Workers didn’t return until Jan. 4, two days after they were scheduled to.
“We were all happy because we want the road to be fixed,” said one resident who lives on the street and didn’t want his name used. “But a week goes by, nobody shows up. Two weeks go by, no one showed up. All that dust gets kicked up and we can’t open our windows or sit outside. It was terrible.”
But Felipe Lofaso, Lake Worth’s assistant director for public services, said the holidays and road test results were to blame for the delay.
“Everybody was taking vacation time,” he said.
The resident, who has lived with his wife on M Street for almost five years, was concerned.
He called the Environment Protection Agency. He called the Occupational Safety and Health Administration. He called Lofaso and City Commissioner Omari Hardy.

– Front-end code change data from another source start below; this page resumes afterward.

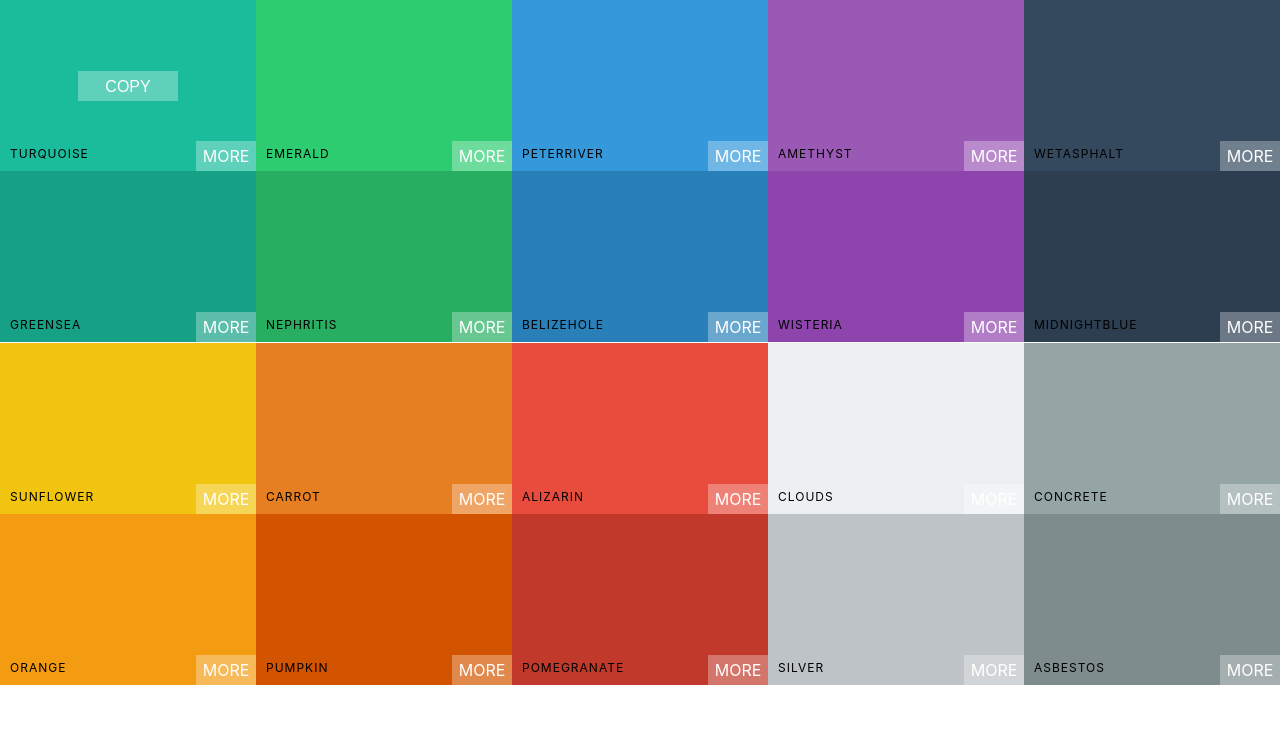
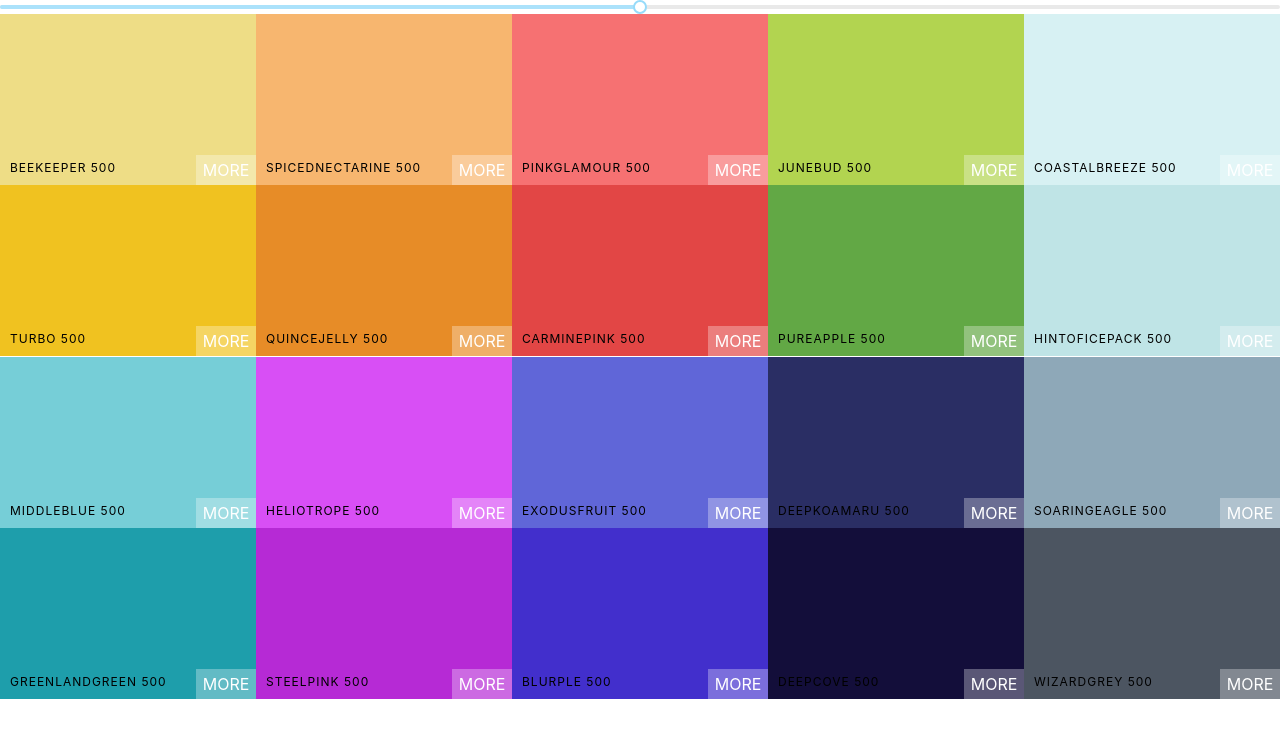
Before and after one commit to LoukrichiFouad97/color-palettes-project, a React (Create React App) app: page / in a window 1280 px wide. Shown: the top 738 px of the page. Built offline with nearby package versions, Linux system fonts and the light colour scheme.

Commit message:
add unstyled color slider

```diff
--- a/package.json
+++ b/package.json
@@ -7,6 +7,7 @@
     "@testing-library/react": "^9.3.2",
     "@testing-library/user-event": "^7.1.2",
     "chroma-js": "^2.1.0",
+    "rc-slider": "^9.3.0",
     "react": "^16.13.1",
     "react-copy-to-clipboard": "^5.0.2",
     "react-dom": "^16.13.1",
--- a/src/App.js
+++ b/src/App.js
@@ -4,10 +4,11 @@
 import { generatePalette } from "./components/ColorHelpers";
 
 function App() {
-	console.log(generatePalette(seedColors[4]));
 	return (
 		<div className="App">
-			<Palette {...seedColors[1]} />
+			<Palette palette={
+				generatePalette(seedColors[4])
+				} />
 		</div>
 	);
 }
--- a/src/components/ColorBox.js
+++ b/src/components/ColorBox.js
@@ -19,17 +19,17 @@
 	};
 
 	render() {
-		const { color, name } = this.props;
+		const { background, name } = this.props;
 		return (
-			<CopyToClipboard text={color} onCopy={this.changeCopyState}>
-				<div className="ColorBox" style={{ background: color }}>
+			<CopyToClipboard text={background} onCopy={this.changeCopyState}>
+				<div className="ColorBox" style={{ background: background }}>
 					<div
 						className={`ColorBox-overlay ${this.state.copied && "show"}`}
-						style={{ background: color }}
+						style={{ background: background }}
 					></div>
 					<div className={`copy-msg  ${this.state.copied && "show"} `}>
 						<h1>COPIED!</h1>
-						<p>{color}</p>
+						<p>{background}</p>
 					</div>
 					<div className="copy-container">
 						<div className="box-content">
--- a/src/components/Palette.js
+++ b/src/components/Palette.js
@@ -1,14 +1,37 @@
 import React, { Component } from "react";
 import ColorBox from "./ColorBox";
 import "./Palette.css";
+import Slider from "rc-slider";
+import "rc-slider/assets/index.css";
 
 export default class Palette extends Component {
+	constructor(props) {
+		super(props);
+		this.state = { level: 500 };
+	}
+
+	changeLevel = (level) => {
+		this.setState({ level });
+		console.log(level);
+	};
+
 	render() {
-		const colorBoxes = this.props.colors.map((color) => {
-			return <ColorBox {...color} key={color.name} />;
+		const { colors } = this.props.palette;
+		const { level } = this.state;
+		const colorBoxes = colors[level].map((color) => {
+			return (
+				<ColorBox background={color.hex} name={color.name} key={color.name} />
+			);
 		});
 		return (
 			<div className="Palette">
+				<Slider
+					defaultValue={level}
+					min={100}
+					max={900}
+					step={100}
+					onAfterChange={this.changeLevel}
+				/>
 				<div className="Palette-color">{colorBoxes}</div>
 			</div>
 		);
```
Also changed, not shown: 1 other file (tests, documents, lock files or other folders).
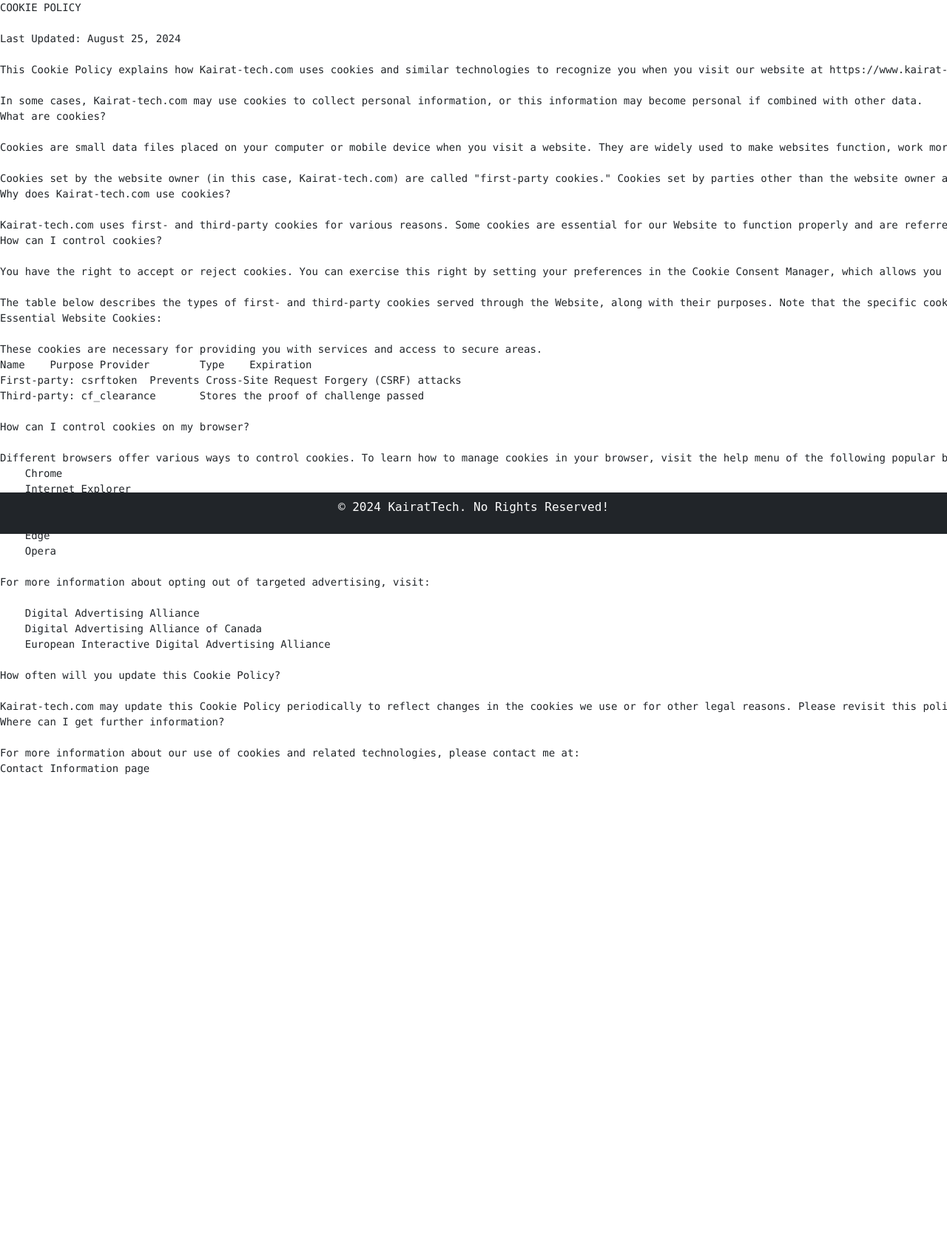
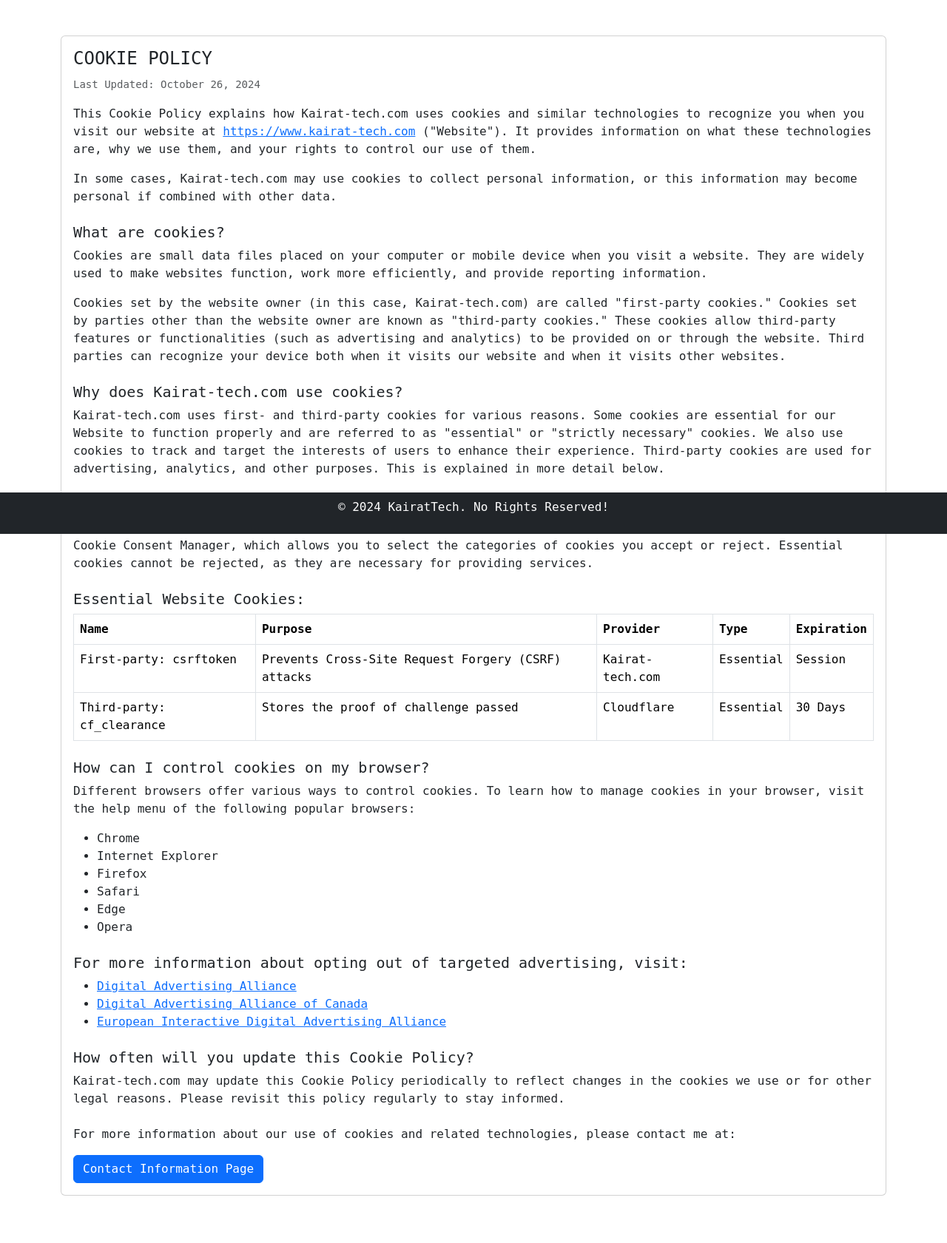
Before and after one commit to kairat-beep/MyAwesomeBlog, a Django app: page /cookies in a window 1280 px wide. Shown: the part 78-1759 px from the top of the page at 74% size. Before the commit the page ends 1125 px from the top, so only its background shows below. Run offline with Django 5.2, Linux system fonts and the light colour scheme.

Commit message:
Update the Cookie Policy page

```diff
--- a/django_project/templates/cookies.html
+++ b/django_project/templates/cookies.html
@@ -1,56 +1,94 @@
 {% extends 'base.html' %}
 {% block content %}
-<pre>
-COOKIE POLICY
+<div class="container mt-5">
+    <div class="card">
+        <div class="card-body">
+            <h4 class="card-title">COOKIE POLICY</h4>
+            <p><small class="text-muted">Last Updated: October 26, 2024</small></p>
 
-Last Updated: August 25, 2024
+            <p class="card-text">
+                This Cookie Policy explains how Kairat-tech.com uses cookies and similar technologies to recognize you when you visit our website at <a href="https://www.kairat-tech.com">https://www.kairat-tech.com</a> ("Website"). It provides information on what these technologies are, why we use them, and your rights to control our use of them.
+            </p>
 
-This Cookie Policy explains how Kairat-tech.com uses cookies and similar technologies to recognize you when you visit our website at https://www.kairat-tech.com ("Website"). It provides information on what these technologies are, why I use them, and your rights to control our use of them.
+            <p class="card-text">
+                In some cases, Kairat-tech.com may use cookies to collect personal information, or this information may become personal if combined with other data.
+            </p>
 
-In some cases, Kairat-tech.com may use cookies to collect personal information, or this information may become personal if combined with other data.
-What are cookies?
+            <h5 class="mt-4">What are cookies?</h5>
+            <p class="card-text">
+                Cookies are small data files placed on your computer or mobile device when you visit a website. They are widely used to make websites function, work more efficiently, and provide reporting information.
+            </p>
+            <p class="card-text">
+                Cookies set by the website owner (in this case, Kairat-tech.com) are called "first-party cookies." Cookies set by parties other than the website owner are known as "third-party cookies." These cookies allow third-party features or functionalities (such as advertising and analytics) to be provided on or through the website. Third parties can recognize your device both when it visits our website and when it visits other websites.
+            </p>
 
-Cookies are small data files placed on your computer or mobile device when you visit a website. They are widely used to make websites function, work more efficiently, and provide reporting information.
+            <h5 class="mt-4">Why does Kairat-tech.com use cookies?</h5>
+            <p class="card-text">
+                Kairat-tech.com uses first- and third-party cookies for various reasons. Some cookies are essential for our Website to function properly and are referred to as "essential" or "strictly necessary" cookies. We also use cookies to track and target the interests of users to enhance their experience. Third-party cookies are used for advertising, analytics, and other purposes. This is explained in more detail below.
+            </p>
 
-Cookies set by the website owner (in this case, Kairat-tech.com) are called "first-party cookies." Cookies set by parties other than the website owner are known as "third-party cookies." These cookies allow third-party features or functionalities (such as advertising and analytics) to be provided on or through the website. Third parties can recognize your device both when it visits our website and when it visits other websites.
-Why does Kairat-tech.com use cookies?
+            <h5 class="mt-4">How can I control cookies?</h5>
+            <p class="card-text">
+                You have the right to accept or reject cookies. You can exercise this right by setting your preferences in the Cookie Consent Manager, which allows you to select the categories of cookies you accept or reject. Essential cookies cannot be rejected, as they are necessary for providing services.
+            </p>
 
-Kairat-tech.com uses first- and third-party cookies for various reasons. Some cookies are essential for our Website to function properly and are referred to as "essential" or "strictly necessary" cookies. We also use cookies to track and target the interests of users to enhance their experience. Third-party cookies are used for advertising, analytics, and other purposes. This is explained in more detail below.
-How can I control cookies?
+            <h5 class="mt-4">Essential Website Cookies:</h5>
+            <table class="table table-bordered">
+                <thead>
+                    <tr>
+                        <th>Name</th>
+                        <th>Purpose</th>
+                        <th>Provider</th>
+                        <th>Type</th>
+                        <th>Expiration</th>
+                    </tr>
+                </thead>
+                <tbody>
+                    <tr>
+                        <td>First-party: csrftoken</td>
+                        <td>Prevents Cross-Site Request Forgery (CSRF) attacks</td>
+                        <td>Kairat-tech.com</td>
+                        <td>Essential</td>
+                        <td>Session</td>
+                    </tr>
+                    <tr>
+                        <td>Third-party: cf_clearance</td>
+                        <td>Stores the proof of challenge passed</td>
+                        <td>Cloudflare</td>
+                        <td>Essential</td>
+                        <td>30 Days</td>
+                    </tr>
+                </tbody>
+            </table>
 
-You have the right to accept or reject cookies. You can exercise this right by setting your preferences in the Cookie Consent Manager, which allows you to select the categories of cookies you accept or reject. Essential cookies cannot be rejected, as they are necessary for providing services.
+            <h5 class="mt-4">How can I control cookies on my browser?</h5>
+            <p class="card-text">
+                Different browsers offer various ways to control cookies. To learn how to manage cookies in your browser, visit the help menu of the following popular browsers:
+            </p>
+            <ul>
+                <li>Chrome</li>
+                <li>Internet Explorer</li>
+                <li>Firefox</li>
+                <li>Safari</li>
+                <li>Edge</li>
+                <li>Opera</li>
+            </ul>
 
-The table below describes the types of first- and third-party cookies served through the Website, along with their purposes. Note that the specific cookies served may vary depending on the specific online properties you visit.
-Essential Website Cookies:
+            <h5 class="mt-4">For more information about opting out of targeted advertising, visit:</h5>
+            <ul>
+                <li><a href="https://www.digitaladvertisingalliance.org/">Digital Advertising Alliance</a></li>
+                <li><a href="https://youradchoices.ca/">Digital Advertising Alliance of Canada</a></li>
+                <li><a href="https://www.edaa.eu/">European Interactive Digital Advertising Alliance</a></li>
+            </ul>
 
-These cookies are necessary for providing you with services and access to secure areas.
-Name	Purpose	Provider	Type	Expiration
-First-party: csrftoken	Prevents Cross-Site Request Forgery (CSRF) attacks
-Third-party: cf_clearance	Stores the proof of challenge passed
+            <h5 class="mt-4">How often will you update this Cookie Policy?</h5>
+            <p class="card-text">
+                Kairat-tech.com may update this Cookie Policy periodically to reflect changes in the cookies we use or for other legal reasons. Please revisit this policy regularly to stay informed.
+            </p>
 
-How can I control cookies on my browser?
-
-Different browsers offer various ways to control cookies. To learn how to manage cookies in your browser, visit the help menu of the following popular browsers:
-    Chrome
-    Internet Explorer
-    Firefox
-    Safari
-    Edge
-    Opera
-
-For more information about opting out of targeted advertising, visit:
-
-    Digital Advertising Alliance
-    Digital Advertising Alliance of Canada
-    European Interactive Digital Advertising Alliance
-
-How often will you update this Cookie Policy?
-
-Kairat-tech.com may update this Cookie Policy periodically to reflect changes in the cookies we use or for other legal reasons. Please revisit this policy regularly to stay informed.
-Where can I get further information?
-
-For more information about our use of cookies and related technologies, please contact me at:
-Contact Information page
-</pre>
-
+            <p class="card-text mt-4">For more information about our use of cookies and related technologies, please contact me at:</p>
+            <a href="/contact" class="btn btn-primary">Contact Information Page</a>
+        </div>
+    </div>
+</div>
 {% endblock %}
```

“I didn’t want to wait to have cancer before I did something,” he said. “Who knows what’s in that dust. It could be asbestos for all I know.”
Hardy said he was just as worried.
“We can’t ever have a situation where we tear up a road on Dec. 11 and don’t come back until a month later,” he said. “That can’t ever happen again and if it does, I’ll be bringing my concerns to staff to find some accountability.”
Lofaso said during a road construction project, these types of issues are expected. “It’s not neat work since you’re dealing with dirt and asphalt,” he said.
As part of such a large road project, Lofaso said contractors must remove the existing asphalt, which is dilapidated, before rebuilding the road.
“There are testing requirements associated with rebuilding a roadway,” Lofaso said. “We have to send out sample materials to a lab and those samples take about two weeks to get the results.”
Lionel Bernier has lived at 1407 N. M St. since 1989. He also wasn’t happy about all the dirty conditions.
“It’s been very dusty,” he said. “You can’t imagine how much dust there was.”
Lofaso said the project spans about 20 city blocks and will be finished by December, if not sooner.
He said he’s talked to a number of residents and apologized.
“This is not the way we like to have projects,” he said. “We responded with a water truck to wet down the material and tried responding the best way we could given the circumstances.”
The resident said he loves his neighbors and his neighborhood.
“The potholes have been an issue, but I’d rather have potholes than this,” he said.